### Excerpts from a dataset:

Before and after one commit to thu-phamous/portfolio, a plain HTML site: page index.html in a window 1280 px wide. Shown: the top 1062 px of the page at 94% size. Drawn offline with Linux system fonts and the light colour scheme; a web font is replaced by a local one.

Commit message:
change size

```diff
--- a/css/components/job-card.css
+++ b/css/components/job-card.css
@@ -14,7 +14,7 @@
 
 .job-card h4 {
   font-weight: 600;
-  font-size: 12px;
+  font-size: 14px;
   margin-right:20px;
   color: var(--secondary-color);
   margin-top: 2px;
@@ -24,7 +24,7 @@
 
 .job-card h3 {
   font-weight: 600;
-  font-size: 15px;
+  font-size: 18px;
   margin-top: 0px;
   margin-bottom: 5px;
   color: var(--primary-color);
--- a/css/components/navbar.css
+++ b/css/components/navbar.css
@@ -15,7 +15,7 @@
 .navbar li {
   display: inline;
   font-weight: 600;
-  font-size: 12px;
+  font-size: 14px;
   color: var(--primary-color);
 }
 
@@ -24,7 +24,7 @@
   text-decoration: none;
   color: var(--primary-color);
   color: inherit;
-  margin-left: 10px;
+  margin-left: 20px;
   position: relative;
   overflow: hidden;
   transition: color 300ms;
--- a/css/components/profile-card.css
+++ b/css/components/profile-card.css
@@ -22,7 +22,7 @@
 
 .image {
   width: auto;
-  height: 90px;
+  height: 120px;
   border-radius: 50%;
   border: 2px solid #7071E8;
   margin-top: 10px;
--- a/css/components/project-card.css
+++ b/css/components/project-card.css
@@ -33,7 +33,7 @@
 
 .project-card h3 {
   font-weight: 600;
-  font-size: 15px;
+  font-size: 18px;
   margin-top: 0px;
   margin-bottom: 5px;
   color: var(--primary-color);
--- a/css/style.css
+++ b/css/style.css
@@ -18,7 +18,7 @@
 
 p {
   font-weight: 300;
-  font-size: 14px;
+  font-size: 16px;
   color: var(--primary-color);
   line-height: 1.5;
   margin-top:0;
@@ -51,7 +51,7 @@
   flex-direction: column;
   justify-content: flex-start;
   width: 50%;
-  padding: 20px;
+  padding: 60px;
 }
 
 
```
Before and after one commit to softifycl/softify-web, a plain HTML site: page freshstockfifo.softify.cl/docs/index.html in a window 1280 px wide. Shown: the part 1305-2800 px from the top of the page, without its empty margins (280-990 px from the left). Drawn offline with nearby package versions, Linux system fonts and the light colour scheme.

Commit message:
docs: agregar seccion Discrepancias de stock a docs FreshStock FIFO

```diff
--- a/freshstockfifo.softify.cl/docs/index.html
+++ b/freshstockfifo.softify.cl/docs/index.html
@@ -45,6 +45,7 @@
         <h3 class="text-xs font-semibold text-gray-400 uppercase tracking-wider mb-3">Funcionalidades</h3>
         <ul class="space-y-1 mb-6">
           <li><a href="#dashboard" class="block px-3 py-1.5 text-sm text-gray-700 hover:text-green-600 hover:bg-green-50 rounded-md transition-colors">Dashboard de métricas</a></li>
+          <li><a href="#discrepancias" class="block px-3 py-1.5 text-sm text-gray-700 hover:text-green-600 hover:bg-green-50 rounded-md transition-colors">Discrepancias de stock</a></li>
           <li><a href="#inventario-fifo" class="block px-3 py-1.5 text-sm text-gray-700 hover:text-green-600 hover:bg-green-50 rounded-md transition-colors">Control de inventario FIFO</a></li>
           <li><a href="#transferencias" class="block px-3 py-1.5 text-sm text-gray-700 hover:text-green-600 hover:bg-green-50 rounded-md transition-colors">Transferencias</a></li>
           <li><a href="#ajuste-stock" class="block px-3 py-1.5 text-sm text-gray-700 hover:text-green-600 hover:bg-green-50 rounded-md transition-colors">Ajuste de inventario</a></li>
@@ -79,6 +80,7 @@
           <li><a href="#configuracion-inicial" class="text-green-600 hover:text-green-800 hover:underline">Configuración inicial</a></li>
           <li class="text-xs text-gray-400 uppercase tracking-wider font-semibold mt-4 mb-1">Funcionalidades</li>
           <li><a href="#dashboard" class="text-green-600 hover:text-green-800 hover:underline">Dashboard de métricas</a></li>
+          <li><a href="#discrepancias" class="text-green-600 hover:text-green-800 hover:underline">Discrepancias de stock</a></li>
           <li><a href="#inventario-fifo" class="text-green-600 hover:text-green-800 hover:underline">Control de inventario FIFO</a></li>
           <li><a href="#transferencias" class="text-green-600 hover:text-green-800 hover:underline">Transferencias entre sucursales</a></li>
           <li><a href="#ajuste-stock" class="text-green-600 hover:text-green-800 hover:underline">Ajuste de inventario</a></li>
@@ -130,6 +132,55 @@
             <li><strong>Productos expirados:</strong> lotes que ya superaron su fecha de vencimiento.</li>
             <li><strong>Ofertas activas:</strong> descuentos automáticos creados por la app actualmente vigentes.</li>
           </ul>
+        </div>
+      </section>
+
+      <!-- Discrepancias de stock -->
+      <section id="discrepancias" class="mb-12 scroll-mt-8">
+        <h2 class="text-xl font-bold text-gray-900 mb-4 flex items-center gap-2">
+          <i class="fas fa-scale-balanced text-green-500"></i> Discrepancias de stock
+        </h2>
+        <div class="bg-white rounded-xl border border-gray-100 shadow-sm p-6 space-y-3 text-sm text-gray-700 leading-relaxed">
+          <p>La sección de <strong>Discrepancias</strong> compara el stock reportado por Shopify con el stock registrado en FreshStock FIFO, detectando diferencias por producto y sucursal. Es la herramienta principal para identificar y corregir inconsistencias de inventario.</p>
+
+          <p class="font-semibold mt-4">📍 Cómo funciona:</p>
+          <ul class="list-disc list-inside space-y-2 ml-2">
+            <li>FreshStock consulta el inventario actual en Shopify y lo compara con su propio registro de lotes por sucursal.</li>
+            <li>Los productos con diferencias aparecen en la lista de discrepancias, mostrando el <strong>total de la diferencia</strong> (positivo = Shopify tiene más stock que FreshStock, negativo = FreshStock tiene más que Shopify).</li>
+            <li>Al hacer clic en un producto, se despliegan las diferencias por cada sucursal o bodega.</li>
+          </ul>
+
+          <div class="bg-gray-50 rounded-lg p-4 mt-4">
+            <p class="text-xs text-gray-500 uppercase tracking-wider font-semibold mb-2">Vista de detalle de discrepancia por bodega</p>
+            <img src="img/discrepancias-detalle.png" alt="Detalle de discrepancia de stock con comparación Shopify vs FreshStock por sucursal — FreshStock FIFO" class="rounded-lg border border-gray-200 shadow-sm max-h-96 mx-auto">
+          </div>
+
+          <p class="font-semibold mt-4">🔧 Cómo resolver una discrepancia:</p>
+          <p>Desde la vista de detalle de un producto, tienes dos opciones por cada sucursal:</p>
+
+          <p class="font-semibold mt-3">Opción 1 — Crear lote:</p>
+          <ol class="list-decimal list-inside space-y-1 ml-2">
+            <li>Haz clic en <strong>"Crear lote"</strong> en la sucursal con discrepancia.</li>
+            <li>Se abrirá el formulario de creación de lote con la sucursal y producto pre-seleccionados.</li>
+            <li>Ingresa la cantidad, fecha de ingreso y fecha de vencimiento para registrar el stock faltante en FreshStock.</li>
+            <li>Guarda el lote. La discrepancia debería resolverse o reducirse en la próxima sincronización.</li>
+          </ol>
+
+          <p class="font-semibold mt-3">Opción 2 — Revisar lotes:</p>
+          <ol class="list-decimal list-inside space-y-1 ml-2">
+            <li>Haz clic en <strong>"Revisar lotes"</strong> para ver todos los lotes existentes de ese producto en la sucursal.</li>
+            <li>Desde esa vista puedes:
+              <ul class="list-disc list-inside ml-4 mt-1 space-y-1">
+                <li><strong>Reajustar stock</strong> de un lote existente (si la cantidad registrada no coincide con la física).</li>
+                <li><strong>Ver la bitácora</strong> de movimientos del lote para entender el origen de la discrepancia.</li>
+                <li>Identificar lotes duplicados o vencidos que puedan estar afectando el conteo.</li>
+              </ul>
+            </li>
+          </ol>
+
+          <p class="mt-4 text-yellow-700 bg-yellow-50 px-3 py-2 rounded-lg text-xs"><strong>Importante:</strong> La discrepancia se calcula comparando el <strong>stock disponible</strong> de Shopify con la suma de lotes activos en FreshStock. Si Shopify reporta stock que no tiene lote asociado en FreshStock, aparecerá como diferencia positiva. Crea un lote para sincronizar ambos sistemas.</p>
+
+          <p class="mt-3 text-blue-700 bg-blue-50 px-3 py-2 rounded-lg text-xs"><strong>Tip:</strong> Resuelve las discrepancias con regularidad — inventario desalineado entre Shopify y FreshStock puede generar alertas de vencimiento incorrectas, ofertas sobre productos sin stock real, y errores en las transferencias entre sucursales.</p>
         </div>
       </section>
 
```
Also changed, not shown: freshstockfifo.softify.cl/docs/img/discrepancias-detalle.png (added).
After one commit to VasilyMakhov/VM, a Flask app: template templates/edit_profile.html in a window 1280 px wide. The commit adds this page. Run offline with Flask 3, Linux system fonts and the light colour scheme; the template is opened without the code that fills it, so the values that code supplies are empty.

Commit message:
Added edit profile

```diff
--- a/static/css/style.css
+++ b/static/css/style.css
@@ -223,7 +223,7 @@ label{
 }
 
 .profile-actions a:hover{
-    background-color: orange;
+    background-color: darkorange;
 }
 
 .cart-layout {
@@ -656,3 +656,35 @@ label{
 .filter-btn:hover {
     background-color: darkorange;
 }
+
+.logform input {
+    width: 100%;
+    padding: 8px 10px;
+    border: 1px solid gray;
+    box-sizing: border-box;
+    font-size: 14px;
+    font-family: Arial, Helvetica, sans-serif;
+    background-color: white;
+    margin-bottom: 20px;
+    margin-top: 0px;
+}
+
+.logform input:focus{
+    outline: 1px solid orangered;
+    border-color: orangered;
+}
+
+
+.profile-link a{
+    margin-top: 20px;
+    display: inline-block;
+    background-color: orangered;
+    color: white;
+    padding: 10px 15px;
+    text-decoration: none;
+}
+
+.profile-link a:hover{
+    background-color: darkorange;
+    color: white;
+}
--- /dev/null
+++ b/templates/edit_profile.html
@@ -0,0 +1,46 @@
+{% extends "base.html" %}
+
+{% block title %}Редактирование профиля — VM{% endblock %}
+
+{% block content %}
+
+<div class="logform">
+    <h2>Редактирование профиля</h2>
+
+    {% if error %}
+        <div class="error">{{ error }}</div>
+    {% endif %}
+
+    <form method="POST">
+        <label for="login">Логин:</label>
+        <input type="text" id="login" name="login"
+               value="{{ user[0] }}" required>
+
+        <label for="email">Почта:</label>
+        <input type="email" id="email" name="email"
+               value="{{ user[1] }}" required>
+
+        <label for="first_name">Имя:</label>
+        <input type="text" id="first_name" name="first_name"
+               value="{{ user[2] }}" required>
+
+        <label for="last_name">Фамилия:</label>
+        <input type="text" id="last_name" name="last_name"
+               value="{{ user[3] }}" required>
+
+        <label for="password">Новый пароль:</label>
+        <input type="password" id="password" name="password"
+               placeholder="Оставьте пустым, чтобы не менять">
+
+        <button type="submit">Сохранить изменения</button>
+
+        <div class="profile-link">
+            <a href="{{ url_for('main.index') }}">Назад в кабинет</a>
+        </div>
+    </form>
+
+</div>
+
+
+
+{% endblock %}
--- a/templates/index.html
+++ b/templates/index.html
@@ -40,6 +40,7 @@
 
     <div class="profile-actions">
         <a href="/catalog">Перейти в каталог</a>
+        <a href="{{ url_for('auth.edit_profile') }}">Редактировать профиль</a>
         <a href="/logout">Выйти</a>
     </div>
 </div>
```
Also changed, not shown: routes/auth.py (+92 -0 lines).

### Task to complete:
Report, for the data above, every line in which the string "components" appears.

### Answer for the task:
--- a/css/components/job-card.css
+++ b/css/components/job-card.css
--- a/css/components/navbar.css
+++ b/css/components/navbar.css
--- a/css/components/profile-card.css
+++ b/css/components/profile-card.css
--- a/css/components/project-card.css
+++ b/css/components/project-card.css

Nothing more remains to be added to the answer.